A group of Virginia Tech students engage in learning outside the classroom by volunteering at the Dining Services Garden at Kentland Farm.
Since mid-October, some members of a community involvement class in the Department of Urban Affairs and Planning have been promoting local food while getting hands-on experience by weeding, harvesting, and learning about the local food system. The Virginia Tech class focuses on issues, concepts, and practices of citizen participation in the development of a community.
One of the students volunteering with the community involvement class, Brianna Farr, of Woodbridge, Va., a senior majoring in environmental policy and planning in the College of Architecture and Urban Studies, says she enjoyed the change of working outside compared to learning in classrooms.
“As we harvested potatoes and sweet potatoes, the student farm manager talked with us about her work and how Virginia Tech was continuing to incorporate even more local foods into the dining halls,” Farr said. “I found I learned even more about how important a local diet is, while being able to contribute to the health of the community and environment around me.”
Farr also advised others should consider taking part in the experience of volunteering at Kentland Farm. “Everyone enjoyed taking a break from sitting behind a computer or at a desk and actually working with their hands out in the fresh air. It was easy work, and we really enjoyed each other’s company,” she said. “If you’re looking for an easy way to get involved and give back, volunteering at Kentland Farm is a great way to start.”
Volunteers consist of members of classes like the community involvement class, individuals, and even Dining Services employees. Volunteers have the opportunity to grow some of the food that the Virginia Tech community eats in dining centers. This upcoming summer and into next fall, hardworking volunteers will be needed to help with the harvest of the Dining Services Garden. Kentland Farm will continue to grow, especially with the help of volunteers on the farm.
New sustainability coordinator Elena Dulys-Nusbaum is currently planning the next stages of the planting at Kentland Farm. “We will hopefully be expanding production and reception of most vegetables and herbs in several of the dining centers,” Dulys-Nusbaum said. She says she understands that the semesters are busy for everyone, although she hopes to find people who want to volunteer regularly. “No matter what peoples’ schedules, the vegetables need to be harvested — they don’t wait for anyone!”
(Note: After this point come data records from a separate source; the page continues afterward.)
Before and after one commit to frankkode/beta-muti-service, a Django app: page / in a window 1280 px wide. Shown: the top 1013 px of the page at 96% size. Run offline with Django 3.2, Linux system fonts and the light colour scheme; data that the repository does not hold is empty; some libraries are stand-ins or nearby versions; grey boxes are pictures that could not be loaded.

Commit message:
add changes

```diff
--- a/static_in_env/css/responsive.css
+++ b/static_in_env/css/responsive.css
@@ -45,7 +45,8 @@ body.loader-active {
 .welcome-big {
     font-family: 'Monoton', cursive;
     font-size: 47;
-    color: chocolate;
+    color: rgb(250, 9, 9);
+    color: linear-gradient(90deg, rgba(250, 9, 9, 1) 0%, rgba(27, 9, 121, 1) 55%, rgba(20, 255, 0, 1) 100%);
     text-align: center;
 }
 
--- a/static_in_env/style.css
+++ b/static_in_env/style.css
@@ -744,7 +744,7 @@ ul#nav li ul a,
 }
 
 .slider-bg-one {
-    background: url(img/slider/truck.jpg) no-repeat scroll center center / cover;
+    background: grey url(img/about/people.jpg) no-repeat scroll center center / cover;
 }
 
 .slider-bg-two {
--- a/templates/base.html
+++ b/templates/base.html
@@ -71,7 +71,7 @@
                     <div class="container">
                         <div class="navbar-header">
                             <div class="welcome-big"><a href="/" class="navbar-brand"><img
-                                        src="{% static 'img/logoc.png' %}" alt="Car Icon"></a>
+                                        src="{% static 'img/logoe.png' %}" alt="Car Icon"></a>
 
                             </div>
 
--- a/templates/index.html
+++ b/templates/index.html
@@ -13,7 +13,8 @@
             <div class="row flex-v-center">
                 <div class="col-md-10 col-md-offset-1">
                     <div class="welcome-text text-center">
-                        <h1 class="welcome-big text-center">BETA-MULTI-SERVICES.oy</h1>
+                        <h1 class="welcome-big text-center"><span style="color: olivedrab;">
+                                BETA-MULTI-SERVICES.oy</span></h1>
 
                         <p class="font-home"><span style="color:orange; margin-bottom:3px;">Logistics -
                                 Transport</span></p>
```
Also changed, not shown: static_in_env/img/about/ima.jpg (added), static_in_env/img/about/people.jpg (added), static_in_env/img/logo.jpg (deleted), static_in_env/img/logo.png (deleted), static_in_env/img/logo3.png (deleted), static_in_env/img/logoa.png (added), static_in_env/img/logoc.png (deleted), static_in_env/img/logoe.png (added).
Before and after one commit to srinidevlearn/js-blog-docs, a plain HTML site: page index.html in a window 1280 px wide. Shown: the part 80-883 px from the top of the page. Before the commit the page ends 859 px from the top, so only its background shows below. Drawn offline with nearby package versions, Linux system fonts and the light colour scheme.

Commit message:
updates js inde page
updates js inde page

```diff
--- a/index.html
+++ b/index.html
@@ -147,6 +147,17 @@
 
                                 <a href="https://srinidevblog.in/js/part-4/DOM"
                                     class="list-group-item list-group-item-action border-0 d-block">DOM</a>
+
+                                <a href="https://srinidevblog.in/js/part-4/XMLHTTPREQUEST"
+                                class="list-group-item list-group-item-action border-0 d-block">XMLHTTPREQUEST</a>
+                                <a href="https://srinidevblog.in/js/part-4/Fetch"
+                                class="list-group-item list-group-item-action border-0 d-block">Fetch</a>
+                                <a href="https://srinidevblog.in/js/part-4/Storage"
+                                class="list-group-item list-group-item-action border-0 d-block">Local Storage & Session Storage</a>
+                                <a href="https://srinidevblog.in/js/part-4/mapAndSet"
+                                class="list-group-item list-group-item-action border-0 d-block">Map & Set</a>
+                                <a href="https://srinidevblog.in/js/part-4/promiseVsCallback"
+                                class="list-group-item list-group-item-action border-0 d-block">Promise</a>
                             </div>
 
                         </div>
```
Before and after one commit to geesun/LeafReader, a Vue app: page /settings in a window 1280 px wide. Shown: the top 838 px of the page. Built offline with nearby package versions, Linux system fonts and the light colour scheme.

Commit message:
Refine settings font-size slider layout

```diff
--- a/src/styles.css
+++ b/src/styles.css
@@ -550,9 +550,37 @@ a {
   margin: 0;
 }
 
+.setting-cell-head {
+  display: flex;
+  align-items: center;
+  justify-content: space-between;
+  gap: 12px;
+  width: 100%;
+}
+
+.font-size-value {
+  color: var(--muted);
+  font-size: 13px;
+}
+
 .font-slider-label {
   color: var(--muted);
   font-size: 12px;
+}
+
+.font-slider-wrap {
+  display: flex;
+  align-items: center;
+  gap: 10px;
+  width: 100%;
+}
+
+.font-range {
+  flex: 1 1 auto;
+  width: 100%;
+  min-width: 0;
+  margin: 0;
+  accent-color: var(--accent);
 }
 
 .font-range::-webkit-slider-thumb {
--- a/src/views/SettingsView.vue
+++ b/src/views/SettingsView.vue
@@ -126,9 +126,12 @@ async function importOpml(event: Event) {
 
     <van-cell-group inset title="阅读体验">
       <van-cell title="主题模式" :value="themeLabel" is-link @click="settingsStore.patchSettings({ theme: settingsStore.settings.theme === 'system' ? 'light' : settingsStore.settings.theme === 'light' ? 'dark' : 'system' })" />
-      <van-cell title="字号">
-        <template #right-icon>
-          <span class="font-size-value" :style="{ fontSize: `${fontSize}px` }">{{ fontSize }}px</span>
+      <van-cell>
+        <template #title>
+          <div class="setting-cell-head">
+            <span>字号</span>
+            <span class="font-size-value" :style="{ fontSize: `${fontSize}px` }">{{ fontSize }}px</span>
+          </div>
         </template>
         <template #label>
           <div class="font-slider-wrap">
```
The Dining Services Garden at Kentland Farm has become almost two acres, which harvests sustainable herbs and vegetables. It has been in production since summer 2010, serving fresh vegetables and herbs in dining centers across campus. The expansion has had an immense impact on local foods available on campus.
The Farms & Fields Project at Owens Food Court is the main location for the garden produce, which is served during the academic year, but options may be found elsewhere on campus as well. It is dedicated to providing sustainable, organic, and local options. It is referred to as a “project,” because it aims to be dynamic and expanding. When students choose to eat at Farms and Fields, they support the commitment Dining Services’ has made to sustainability.
Virginia Tech has made a commitment to reduce waste, save energy, and responsibly manage the use of natural resources to improve sustainable living standards. From Eco-Olympics, to Dining Services' composting program, to going trayless in some dining halls, Virginia Tech students help increase the potential of campus sustainability for future generations.